TASK OBJECTIVE:
State, as a number alone, how many lines of the data contain the string "only".

DATASET CONTENT:
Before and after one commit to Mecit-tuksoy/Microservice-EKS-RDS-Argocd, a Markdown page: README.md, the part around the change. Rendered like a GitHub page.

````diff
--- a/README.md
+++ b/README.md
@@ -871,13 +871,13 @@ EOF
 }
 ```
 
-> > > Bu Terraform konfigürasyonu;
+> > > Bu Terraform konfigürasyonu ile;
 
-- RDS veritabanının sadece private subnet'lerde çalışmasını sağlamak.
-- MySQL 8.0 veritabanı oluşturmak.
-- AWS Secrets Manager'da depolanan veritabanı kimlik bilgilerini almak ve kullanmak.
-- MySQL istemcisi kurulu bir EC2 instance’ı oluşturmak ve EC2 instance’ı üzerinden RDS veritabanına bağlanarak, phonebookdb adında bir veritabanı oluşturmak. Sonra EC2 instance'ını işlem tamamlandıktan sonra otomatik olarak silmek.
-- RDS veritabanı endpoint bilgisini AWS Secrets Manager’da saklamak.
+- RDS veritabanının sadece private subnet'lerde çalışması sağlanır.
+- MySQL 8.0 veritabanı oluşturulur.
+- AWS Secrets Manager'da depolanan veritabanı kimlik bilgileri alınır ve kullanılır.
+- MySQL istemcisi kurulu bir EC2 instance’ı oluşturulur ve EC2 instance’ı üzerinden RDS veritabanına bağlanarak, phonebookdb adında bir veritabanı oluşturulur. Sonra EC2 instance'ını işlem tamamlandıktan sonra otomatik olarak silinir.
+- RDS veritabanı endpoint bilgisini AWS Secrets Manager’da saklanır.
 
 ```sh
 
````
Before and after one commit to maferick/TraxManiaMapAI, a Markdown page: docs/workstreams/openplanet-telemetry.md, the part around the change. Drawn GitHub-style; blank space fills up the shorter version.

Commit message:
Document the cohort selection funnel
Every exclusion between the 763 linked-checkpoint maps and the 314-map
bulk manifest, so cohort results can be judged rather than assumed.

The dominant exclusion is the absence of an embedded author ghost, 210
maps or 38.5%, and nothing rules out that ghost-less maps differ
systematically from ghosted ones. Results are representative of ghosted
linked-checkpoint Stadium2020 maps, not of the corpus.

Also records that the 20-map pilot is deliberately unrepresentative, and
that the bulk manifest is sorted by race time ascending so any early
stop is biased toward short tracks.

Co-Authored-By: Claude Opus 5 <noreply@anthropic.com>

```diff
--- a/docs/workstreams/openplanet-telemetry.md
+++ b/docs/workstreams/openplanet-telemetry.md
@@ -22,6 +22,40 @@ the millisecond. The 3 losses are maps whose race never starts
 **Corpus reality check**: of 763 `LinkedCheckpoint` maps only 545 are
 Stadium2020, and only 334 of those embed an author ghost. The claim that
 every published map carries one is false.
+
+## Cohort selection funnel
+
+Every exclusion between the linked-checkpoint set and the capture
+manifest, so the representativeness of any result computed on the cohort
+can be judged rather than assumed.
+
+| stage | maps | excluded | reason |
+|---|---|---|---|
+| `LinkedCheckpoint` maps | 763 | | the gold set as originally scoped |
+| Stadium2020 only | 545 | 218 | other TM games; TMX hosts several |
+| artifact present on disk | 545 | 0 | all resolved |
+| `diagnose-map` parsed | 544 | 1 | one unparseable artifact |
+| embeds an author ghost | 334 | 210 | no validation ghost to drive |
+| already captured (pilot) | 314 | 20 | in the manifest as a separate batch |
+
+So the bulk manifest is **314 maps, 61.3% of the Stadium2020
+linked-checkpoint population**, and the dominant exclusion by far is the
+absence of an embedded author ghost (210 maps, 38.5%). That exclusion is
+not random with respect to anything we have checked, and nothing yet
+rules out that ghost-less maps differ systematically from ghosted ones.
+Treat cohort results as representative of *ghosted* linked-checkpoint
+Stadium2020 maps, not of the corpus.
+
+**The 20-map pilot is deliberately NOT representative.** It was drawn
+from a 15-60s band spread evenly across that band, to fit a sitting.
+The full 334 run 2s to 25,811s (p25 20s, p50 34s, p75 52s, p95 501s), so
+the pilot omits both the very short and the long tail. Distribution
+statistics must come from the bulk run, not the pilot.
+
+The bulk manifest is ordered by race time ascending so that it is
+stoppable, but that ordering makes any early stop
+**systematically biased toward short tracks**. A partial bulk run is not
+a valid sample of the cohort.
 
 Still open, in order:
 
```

TASK RESULT:
3